Andrew Ball, who has died from complications of Parkinson’s disease aged 72, was a conscientious and self-effacing British pianist who made his mark by exploring contemporary and modern music at the fringes of the instrument’s repertoire, especially the more gargantuan works.
He studied Michael Tippett’s piano sonatas with the composer; delivered persuasive performances of Busoni’s homage to Bach known as the Fantasia contrappuntistica; gave the premiere of Sofia Gubaidulina’s Piano Sonata at the Bath Festival in 1987; and entranced Proms audiences in 1995 with Messiaen’s chamber piece Couleurs de la cité céleste.
Described by one critic as “above all, a thinker-pianist”, Ball was a popular and reliable accompanist, forming a valuable musical partnership with the clarinettist David Campbell, who was an old school friend. He also worked with the violinist Madeleine Mitchell, the pianist Julian Jacobson and the tenor Martyn Hill, whom he accompanied in a staged performance of Schubert’s Winterreise at the Riverside Studios, London, in 1996.

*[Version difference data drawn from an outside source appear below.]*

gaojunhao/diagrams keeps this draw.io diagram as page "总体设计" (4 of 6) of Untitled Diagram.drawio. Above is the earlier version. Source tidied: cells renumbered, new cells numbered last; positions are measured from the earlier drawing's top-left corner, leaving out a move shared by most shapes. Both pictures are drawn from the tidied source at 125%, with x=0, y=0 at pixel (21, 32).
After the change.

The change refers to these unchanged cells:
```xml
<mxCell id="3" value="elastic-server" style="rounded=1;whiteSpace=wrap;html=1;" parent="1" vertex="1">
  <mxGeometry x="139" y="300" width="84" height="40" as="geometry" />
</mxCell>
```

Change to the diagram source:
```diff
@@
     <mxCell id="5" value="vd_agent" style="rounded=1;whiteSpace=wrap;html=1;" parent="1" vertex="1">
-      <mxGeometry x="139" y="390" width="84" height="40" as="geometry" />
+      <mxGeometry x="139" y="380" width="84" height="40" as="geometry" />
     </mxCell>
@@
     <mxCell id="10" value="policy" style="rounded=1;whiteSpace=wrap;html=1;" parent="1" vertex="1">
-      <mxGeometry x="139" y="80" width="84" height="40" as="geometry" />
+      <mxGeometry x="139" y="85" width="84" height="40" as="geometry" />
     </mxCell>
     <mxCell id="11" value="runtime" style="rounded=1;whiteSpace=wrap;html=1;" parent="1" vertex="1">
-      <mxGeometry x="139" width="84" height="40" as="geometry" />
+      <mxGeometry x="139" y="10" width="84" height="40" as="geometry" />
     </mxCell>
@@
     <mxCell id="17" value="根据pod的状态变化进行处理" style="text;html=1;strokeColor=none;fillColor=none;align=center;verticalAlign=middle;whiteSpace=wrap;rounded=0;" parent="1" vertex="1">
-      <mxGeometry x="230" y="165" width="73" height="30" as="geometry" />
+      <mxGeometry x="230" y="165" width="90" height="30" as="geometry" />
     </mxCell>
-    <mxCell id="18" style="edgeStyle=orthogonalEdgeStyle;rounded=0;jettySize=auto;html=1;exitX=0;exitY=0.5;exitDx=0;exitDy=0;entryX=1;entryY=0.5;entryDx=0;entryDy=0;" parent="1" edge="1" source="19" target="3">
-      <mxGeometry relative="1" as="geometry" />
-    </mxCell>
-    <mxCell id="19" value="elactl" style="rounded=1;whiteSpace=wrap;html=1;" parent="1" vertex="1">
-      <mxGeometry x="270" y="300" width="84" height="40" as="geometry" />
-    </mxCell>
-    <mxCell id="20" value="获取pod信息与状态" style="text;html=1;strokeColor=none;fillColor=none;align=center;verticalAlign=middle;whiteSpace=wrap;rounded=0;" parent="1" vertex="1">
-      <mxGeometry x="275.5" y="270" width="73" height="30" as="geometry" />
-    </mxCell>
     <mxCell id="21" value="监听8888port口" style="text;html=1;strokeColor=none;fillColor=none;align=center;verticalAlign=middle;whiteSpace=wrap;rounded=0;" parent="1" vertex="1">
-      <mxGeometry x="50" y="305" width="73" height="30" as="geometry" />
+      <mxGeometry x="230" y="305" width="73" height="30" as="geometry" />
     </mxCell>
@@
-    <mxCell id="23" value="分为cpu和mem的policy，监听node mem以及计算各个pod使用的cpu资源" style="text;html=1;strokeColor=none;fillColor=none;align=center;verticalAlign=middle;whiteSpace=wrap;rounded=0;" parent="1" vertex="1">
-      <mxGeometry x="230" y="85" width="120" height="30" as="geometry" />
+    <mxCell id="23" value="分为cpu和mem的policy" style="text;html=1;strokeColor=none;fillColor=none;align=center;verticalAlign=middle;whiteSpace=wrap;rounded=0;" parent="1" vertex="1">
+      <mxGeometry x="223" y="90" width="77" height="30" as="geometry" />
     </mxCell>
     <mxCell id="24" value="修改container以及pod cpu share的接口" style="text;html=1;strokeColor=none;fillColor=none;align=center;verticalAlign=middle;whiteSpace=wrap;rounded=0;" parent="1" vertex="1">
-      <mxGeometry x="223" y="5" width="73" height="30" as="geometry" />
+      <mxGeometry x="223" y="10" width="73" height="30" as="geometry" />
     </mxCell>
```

Ball did not believe in making life easy for either himself or his audience. One recital in 1997 was best summed up as “three funerals and a transcendental experience” thanks to a programme that included a trio of funereal works followed by the torrent of notes that make up the 50 minutes of Charles Ives’s Concord Sonata.
He spoke of trying to overcome the barriers between performers and contemporary composers, describing how for his recital at the 1985 Brighton Festival the composer Chris Dench produced “a work of extreme difficulty, horrifically complicated and posing immense problems of pianistic athleticism”. Had it been presented as a “fait accompli”, Ball would almost certainly have rejected it, but throughout the process the composer kept him abreast of the way the piece was taking shape “and even of the problems and vicissitudes he was encountering”.
Andrew Charles Ball was born in the Bitterne area of Southampton on June 16 1950, the eldest of three children of Charles Ball, a chartered surveyor, and his wife Margaret (née Muir), who later worked for Hampshire County Council. Although there was little music in the family, he quickly took to the piano, becoming remarkably fluent at sight reading.
He was educated at Barton Peveril Grammar School in Eastleigh, Hampshire, and made one of his first concert appearances in 1966 playing Mozart’s Piano Concerto in C Major K415 with the Havant Chamber Orchestra. As a boy he had a passion for train spotting and in later life kept a large collection of railway books.
After reading music at The Queen’s College, Oxford, Ball continued his piano studies with Kendall Taylor at the Royal College of Music. His professional debut at the Wigmore Hall in June 1974 included works ranging from Clementi and Schumann to Debussy and Prokofiev. He also appeared with the Park Lane Group, which supports the work of young musicians and contemporary composers, returning in 2006 to mark their 50th anniversary in an eclectic two-hour concert consisting of 50 short piano pieces, none longer than four minutes.
Ball taught at the Guildhall School of Music and Drama and in 1999 became head of keyboard at the Royal College of Music. He was a frequent visitor to the recording studio, where his output ranged from Tippett and Lili Boulanger to Billy Mayerl’s works for piano and orchestra. He was also a regular competition adjudicator, despite describing such events as “dinosaurs”. In 2018 he took part in a study day to mark the 20th anniversary of Tippett’s death organised by the Beethoven Piano Society of Europe.
An enthusiastic cook, he had a vast collection of recipe books. He also enjoyed reading poetry and occasionally composed in verse.
Andrew Ball, who was a member of the Humanist Society, was unmarried; he is survived by his friend Catherine Edwards.
Andrew Ball, born June 16 1950, died July 10 2022